*What you should do:* Whenever a line in the material below contains "Lean", copy that line.

*Dataset extract:*
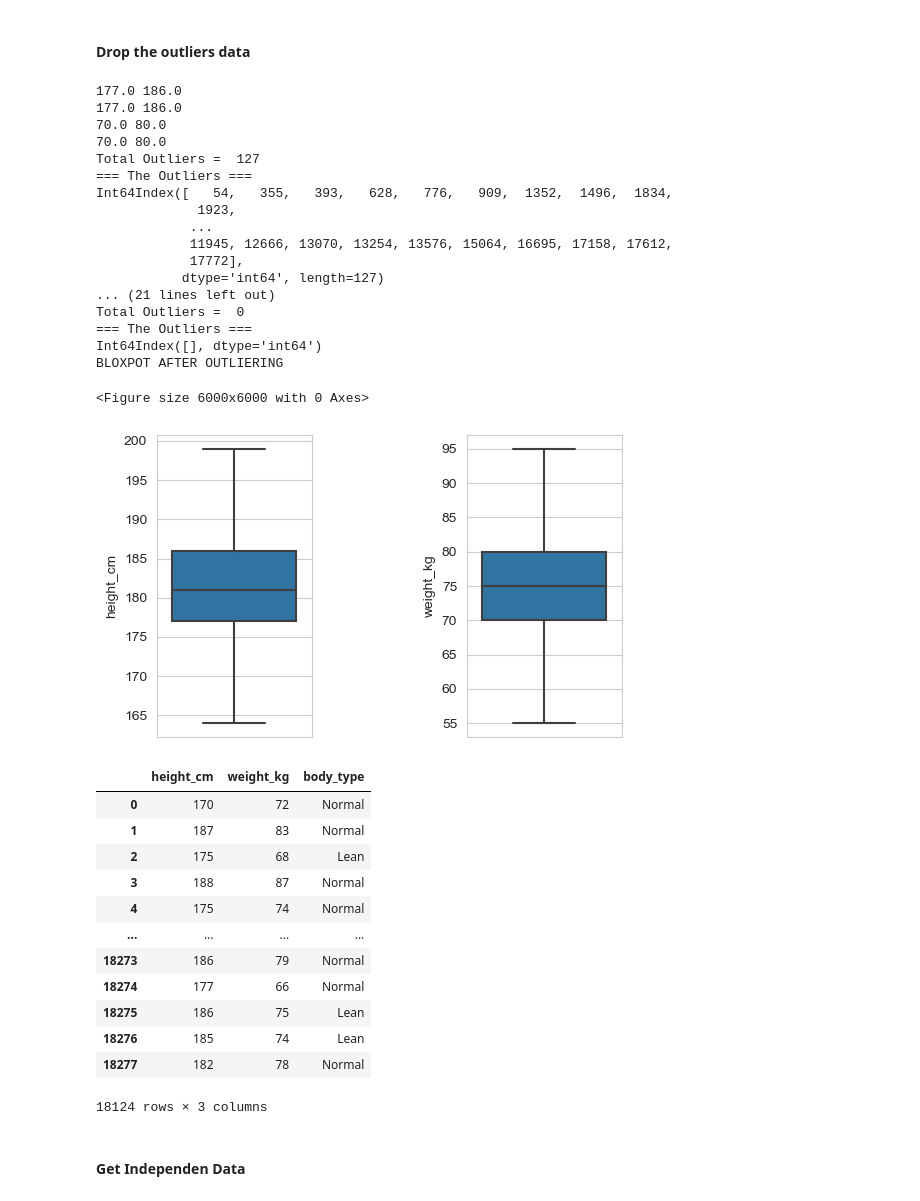
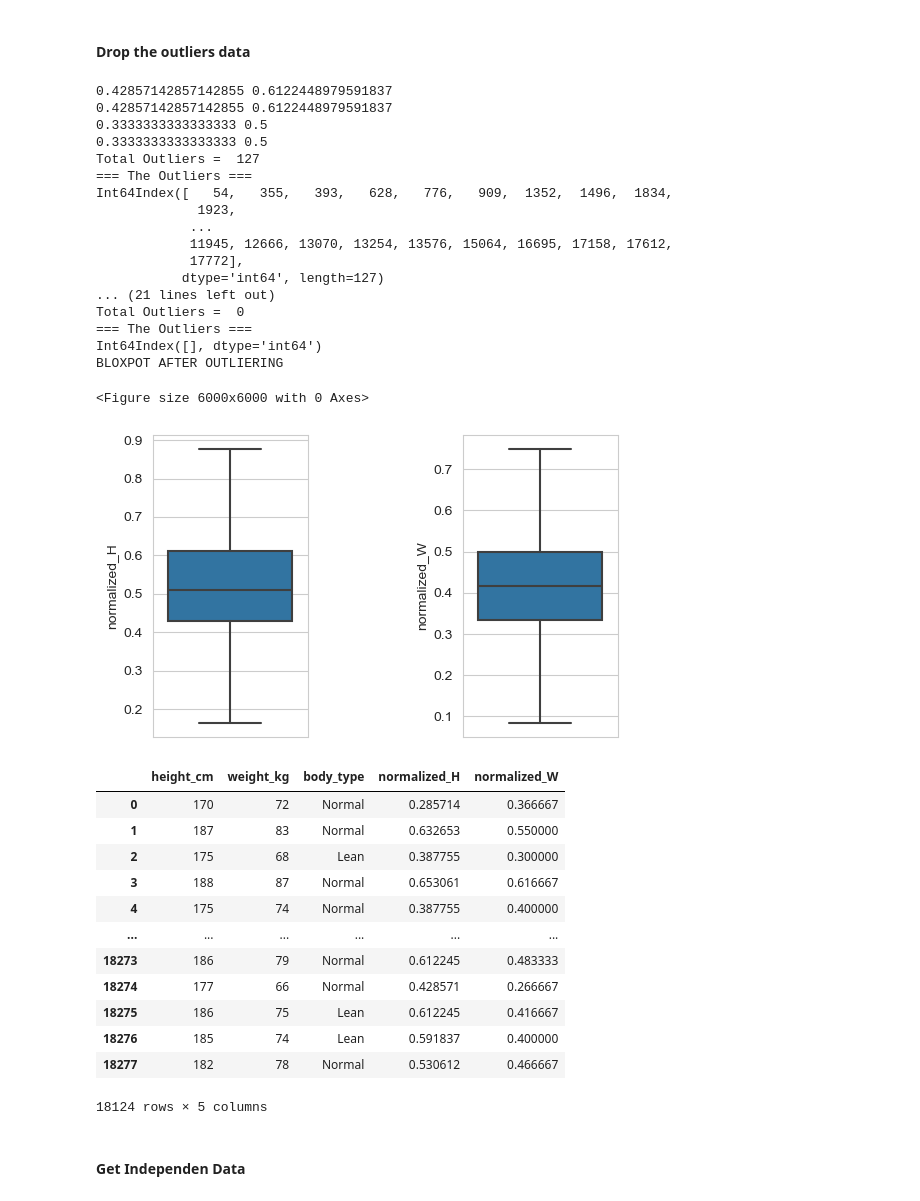
Before and after one commit to evanezent/ML-Project, a Jupyter notebook: Classification/Classification.ipynb, the cells around one changed output. Cells and saved outputs as stored; diff of their text form; code cells hidden in the pictures.

```diff
--- a/Classification/Classification.ipynb
+++ b/Classification/Classification.ipynb
@@ -39,3 +45,6 @@ data
 | 18276 | 185 | 74 | Lean |
 | 18277 | 182 | 78 | Normal |
 18278 rows × 3 columns
+# %%
+data['normalized_H'] = (data['height_cm'] - data['height_cm'].min()) / (data['height_cm'].max() - data['height_cm'].min())
+data['normalized_W'] = (data['weight_kg'] - data['weight_kg'].min()) / (data['weight_kg'].max() - data['weight_kg'].min())
@@ -110,46 +139,46 @@ def outliering(data1, data2, mainData):
         if(len(res)==0):
             break
     print("BLOXPOT AFTER OUTLIERING")
-    boxPlot(mainData['height_cm'], mainData['weight_kg'])
+    boxPlot(mainData['normalized_H'], mainData['normalized_W'])
     return mainData
 # %%
-newData = outliering(data["height_cm"], data["weight_kg"], data)
+newData = outliering(data["normalized_H"], data["normalized_W"], data)
 # %% [output]
-177.0 186.0
-177.0 186.0
-70.0 80.0
-70.0 80.0
+0.42857142857142855 0.6122448979591837
+0.42857142857142855 0.6122448979591837
+0.3333333333333333 0.5
+0.3333333333333333 0.5
 Total Outliers =  127
 === The Outliers ===
 Int64Index([   54,   355,   393,   628,   776,   909,  1352,  1496,  1834,
              1923,
             ...
             11945, 12666, 13070, 13254, 13576, 15064, 16695, 17158, 17612,
             17772],
            dtype='int64', length=127)
 ... (21 lines left out)
 Total Outliers =  0
 === The Outliers ===
 Int64Index([], dtype='int64')
 BLOXPOT AFTER OUTLIERING
 <Figure size 6000x6000 with 0 Axes>
-[figure, old version]
+[figure, new version]
 # %%
 newData
 # %% [output]
-|  | height_cm | weight_kg | body_type |
-| 0 | 170 | 72 | Normal |
-| 1 | 187 | 83 | Normal |
-| 2 | 175 | 68 | Lean |
-| 3 | 188 | 87 | Normal |
-| 4 | 175 | 74 | Normal |
-| ... | ... | ... | ... |
-| 18273 | 186 | 79 | Normal |
-| 18274 | 177 | 66 | Normal |
-| 18275 | 186 | 75 | Lean |
-| 18276 | 185 | 74 | Lean |
-| 18277 | 182 | 78 | Normal |
+|  | height_cm | weight_kg | body_type | normalized_H | normalized_W |
+| 0 | 170 | 72 | Normal | 0.285714 | 0.366667 |
+| 1 | 187 | 83 | Normal | 0.632653 | 0.550000 |
+| 2 | 175 | 68 | Lean | 0.387755 | 0.300000 |
+| 3 | 188 | 87 | Normal | 0.653061 | 0.616667 |
+| 4 | 175 | 74 | Normal | 0.387755 | 0.400000 |
+| ... | ... | ... | ... | ... | ... |
+| 18273 | 186 | 79 | Normal | 0.612245 | 0.483333 |
+| 18274 | 177 | 66 | Normal | 0.428571 | 0.266667 |
+| 18275 | 186 | 75 | Lean | 0.612245 | 0.416667 |
+| 18276 | 185 | 74 | Lean | 0.591837 | 0.400000 |
+| 18277 | 182 | 78 | Normal | 0.530612 | 0.466667 |
-18124 rows × 3 columns
+18124 rows × 5 columns
 # %% [markdown]
 #### Get Independen Data
 # %%
```
Also changed, not shown: parts of 17 cells of this notebook, 9 other files.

*Exercise response:*
 | 18276 | 185 | 74 | Lean |
-| 2 | 175 | 68 | Lean |
-| 18275 | 186 | 75 | Lean |
-| 18276 | 185 | 74 | Lean |
+| 2 | 175 | 68 | Lean | 0.387755 | 0.300000 |
+| 18275 | 186 | 75 | Lean | 0.612245 | 0.416667 |
+| 18276 | 185 | 74 | Lean | 0.591837 | 0.400000 |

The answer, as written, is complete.